4. Resist the repetition compulsion.

Notice the patterns of conflict that you tend to repeat when in a fight with a child. In my own family, I noticed a common pattern develop with my ten-year-old son, Noah. The moment he started to tease his younger brothers, I would immediately step in with tough words: “Noah … stop!” He tended to ignore those words and persist with his behavior, which undermined my authority but elevated his status in his brothers’ eyes. Of course, I would then further assert my authority, again demanding he stop. Inevitably, our conversation would end in a verbal clash.

But our relationship was not doomed. The key is to notice a dysfunctional pattern of conflict and commit to changing one or two actions in that process. In my relationship with Noah, I came to understand our typical pattern of mutual confrontation, and I sought to change my behavior. When Noah next teased his brothers, I stepped in and asked him to stop. He refused. But instead of escalating my demand, I asked his advice on how we might deal with the situation. He appeared caught off guard, and told me that his younger brothers had been invading his space on the couch. Nowwe were talking, listening, and effectively communicating. By asking Noah for advice, I jolted us out of our typical pattern of discord, which created space for us to have a more productive conversation.

So take action today, tomorrow, and the next.

As I write this article, I realize that the advice I am sharing is as much for me as for you. My three boys are loving and adorable, but they certainly test their daddy’s patience on a daily basis. Patterns of conflict are hard to change. But with conscientious effort, you can avoid falling prey to vertigo, to the repetition compulsion, and to the usual fight. As you keep trying, your fights will start to feel more manageable, and your relationships will feel more constructive.
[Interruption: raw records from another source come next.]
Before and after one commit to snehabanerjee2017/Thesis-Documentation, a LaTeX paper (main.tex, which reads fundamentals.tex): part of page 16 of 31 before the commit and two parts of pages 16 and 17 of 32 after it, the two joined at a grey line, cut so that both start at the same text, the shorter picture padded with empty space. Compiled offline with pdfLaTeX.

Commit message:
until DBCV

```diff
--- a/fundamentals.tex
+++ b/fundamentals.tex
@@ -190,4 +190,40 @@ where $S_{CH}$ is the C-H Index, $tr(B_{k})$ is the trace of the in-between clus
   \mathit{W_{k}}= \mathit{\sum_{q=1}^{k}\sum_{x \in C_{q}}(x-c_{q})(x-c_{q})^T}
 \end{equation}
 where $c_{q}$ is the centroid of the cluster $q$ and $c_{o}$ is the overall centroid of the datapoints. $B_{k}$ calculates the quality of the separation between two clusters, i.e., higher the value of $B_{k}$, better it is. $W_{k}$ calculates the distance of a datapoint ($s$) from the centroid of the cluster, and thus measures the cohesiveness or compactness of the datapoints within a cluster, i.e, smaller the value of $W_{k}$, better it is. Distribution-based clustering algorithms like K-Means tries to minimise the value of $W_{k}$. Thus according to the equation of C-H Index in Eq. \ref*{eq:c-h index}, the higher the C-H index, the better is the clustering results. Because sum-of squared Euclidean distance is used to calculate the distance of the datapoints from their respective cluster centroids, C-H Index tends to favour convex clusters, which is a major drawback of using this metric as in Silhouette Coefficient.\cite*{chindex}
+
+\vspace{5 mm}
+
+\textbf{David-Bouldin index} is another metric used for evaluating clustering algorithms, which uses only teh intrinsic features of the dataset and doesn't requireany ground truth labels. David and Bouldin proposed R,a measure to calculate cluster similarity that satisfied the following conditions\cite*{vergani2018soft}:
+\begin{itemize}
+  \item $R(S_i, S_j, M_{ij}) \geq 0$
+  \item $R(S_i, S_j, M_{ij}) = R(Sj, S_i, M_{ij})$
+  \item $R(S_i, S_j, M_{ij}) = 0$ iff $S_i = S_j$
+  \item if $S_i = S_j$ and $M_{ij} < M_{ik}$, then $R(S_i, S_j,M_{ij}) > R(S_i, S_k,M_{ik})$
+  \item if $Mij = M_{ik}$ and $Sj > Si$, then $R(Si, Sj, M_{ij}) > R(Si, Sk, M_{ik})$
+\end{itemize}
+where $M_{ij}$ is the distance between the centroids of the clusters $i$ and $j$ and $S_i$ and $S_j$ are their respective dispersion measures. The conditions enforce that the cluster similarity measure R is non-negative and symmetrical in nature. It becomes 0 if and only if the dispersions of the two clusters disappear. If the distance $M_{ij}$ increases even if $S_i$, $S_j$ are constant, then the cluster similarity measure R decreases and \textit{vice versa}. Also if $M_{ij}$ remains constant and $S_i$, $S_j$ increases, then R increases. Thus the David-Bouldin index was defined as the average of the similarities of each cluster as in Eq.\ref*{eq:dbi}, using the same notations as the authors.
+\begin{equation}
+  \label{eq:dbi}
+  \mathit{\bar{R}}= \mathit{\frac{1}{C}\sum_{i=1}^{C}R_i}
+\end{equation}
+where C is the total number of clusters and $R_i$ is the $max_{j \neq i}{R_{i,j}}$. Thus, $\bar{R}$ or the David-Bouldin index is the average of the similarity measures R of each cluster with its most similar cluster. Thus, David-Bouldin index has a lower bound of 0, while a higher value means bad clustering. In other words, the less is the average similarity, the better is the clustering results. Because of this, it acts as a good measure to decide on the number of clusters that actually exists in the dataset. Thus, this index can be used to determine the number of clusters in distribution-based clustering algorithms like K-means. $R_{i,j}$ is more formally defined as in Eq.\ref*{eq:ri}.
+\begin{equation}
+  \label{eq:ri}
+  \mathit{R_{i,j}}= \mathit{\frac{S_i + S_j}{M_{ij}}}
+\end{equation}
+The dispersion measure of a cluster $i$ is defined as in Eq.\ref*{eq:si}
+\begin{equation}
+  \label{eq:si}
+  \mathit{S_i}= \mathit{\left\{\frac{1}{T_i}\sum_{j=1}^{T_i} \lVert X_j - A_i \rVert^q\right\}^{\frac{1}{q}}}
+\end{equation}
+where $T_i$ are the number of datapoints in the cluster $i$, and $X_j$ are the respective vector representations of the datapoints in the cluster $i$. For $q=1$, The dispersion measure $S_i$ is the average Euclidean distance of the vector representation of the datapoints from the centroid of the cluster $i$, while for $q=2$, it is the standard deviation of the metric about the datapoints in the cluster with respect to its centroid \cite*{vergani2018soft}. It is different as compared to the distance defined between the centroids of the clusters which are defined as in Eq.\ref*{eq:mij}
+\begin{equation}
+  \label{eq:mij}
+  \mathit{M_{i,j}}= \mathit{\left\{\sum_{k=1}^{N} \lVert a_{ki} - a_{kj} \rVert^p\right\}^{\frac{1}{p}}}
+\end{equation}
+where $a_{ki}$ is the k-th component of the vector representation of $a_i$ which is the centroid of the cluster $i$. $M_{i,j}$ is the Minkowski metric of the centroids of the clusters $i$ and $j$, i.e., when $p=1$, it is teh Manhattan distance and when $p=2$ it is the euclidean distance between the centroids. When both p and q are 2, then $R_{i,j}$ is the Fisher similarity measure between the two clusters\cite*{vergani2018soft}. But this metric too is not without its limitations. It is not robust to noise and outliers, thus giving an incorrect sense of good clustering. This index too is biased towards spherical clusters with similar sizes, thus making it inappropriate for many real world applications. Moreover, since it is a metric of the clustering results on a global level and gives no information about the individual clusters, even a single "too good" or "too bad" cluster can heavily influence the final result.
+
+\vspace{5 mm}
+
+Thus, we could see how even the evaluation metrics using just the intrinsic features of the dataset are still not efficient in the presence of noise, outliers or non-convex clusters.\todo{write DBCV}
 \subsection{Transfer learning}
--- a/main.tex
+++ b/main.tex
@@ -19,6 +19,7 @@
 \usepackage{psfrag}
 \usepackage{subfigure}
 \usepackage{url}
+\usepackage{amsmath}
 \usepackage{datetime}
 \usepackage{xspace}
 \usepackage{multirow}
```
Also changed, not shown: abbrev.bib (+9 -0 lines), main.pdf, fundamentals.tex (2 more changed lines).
And with enough effort, you may just be able to master the fine art of conflict resolution by the time your child grows up.